TASK ITEM: Would you copy all lines in the data that contain the word "repositorio"?

DATA PROVIDED:
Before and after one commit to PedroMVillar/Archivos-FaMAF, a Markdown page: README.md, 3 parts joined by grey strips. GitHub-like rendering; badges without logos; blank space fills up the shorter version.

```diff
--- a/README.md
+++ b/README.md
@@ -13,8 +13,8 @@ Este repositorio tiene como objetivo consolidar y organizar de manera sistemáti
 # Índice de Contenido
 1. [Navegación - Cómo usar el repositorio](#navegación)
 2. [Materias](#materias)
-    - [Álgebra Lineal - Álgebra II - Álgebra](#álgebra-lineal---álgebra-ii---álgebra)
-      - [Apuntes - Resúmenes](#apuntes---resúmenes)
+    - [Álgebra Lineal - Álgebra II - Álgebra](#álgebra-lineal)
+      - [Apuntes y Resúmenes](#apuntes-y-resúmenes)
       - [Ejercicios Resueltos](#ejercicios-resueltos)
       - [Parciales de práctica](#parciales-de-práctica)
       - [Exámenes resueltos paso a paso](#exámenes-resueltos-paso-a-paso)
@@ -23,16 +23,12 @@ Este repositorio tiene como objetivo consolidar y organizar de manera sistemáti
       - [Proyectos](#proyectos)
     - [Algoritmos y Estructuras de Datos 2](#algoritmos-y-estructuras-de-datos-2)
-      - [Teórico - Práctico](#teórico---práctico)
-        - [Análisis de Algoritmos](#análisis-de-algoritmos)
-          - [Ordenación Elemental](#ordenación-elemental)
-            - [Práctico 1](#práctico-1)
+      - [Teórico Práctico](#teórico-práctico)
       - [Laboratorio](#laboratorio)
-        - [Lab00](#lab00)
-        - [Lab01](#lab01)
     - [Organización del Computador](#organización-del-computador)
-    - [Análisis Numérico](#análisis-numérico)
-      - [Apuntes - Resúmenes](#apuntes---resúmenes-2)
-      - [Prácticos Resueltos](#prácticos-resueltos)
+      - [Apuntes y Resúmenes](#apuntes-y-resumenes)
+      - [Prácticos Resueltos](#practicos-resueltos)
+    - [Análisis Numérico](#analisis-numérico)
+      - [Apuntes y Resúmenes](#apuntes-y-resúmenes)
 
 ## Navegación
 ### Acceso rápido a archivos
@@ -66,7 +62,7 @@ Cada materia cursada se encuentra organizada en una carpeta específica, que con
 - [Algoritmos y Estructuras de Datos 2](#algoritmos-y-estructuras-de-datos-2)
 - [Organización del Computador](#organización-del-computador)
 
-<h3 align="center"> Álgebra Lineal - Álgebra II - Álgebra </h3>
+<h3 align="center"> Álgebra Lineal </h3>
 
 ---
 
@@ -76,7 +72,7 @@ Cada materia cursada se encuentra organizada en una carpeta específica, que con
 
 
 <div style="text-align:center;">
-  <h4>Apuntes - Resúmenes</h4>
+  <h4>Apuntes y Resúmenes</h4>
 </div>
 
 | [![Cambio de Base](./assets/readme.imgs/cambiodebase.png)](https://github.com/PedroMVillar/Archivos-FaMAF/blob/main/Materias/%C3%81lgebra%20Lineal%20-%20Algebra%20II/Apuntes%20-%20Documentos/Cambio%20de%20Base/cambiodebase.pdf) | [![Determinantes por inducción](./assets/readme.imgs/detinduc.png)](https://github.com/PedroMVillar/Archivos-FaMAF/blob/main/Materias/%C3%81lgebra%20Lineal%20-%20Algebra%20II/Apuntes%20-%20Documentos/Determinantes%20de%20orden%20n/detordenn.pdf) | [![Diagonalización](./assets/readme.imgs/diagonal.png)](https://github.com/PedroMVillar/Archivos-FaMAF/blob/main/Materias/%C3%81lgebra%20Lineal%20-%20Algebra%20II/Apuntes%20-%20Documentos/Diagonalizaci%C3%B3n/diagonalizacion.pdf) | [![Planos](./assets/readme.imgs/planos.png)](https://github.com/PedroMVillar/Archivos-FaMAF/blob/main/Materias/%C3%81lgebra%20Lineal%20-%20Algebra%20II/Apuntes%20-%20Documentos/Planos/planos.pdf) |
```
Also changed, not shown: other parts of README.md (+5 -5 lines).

ANSWER TO THE PROBLEM:
@@ -13,8 +13,8 @@ Este repositorio tiene como objetivo consolidar y organizar de manera sistemáti
 1. [Navegación - Cómo usar el repositorio](#navegación)
@@ -23,16 +23,12 @@ Este repositorio tiene como objetivo consolidar y organizar de manera sistemáti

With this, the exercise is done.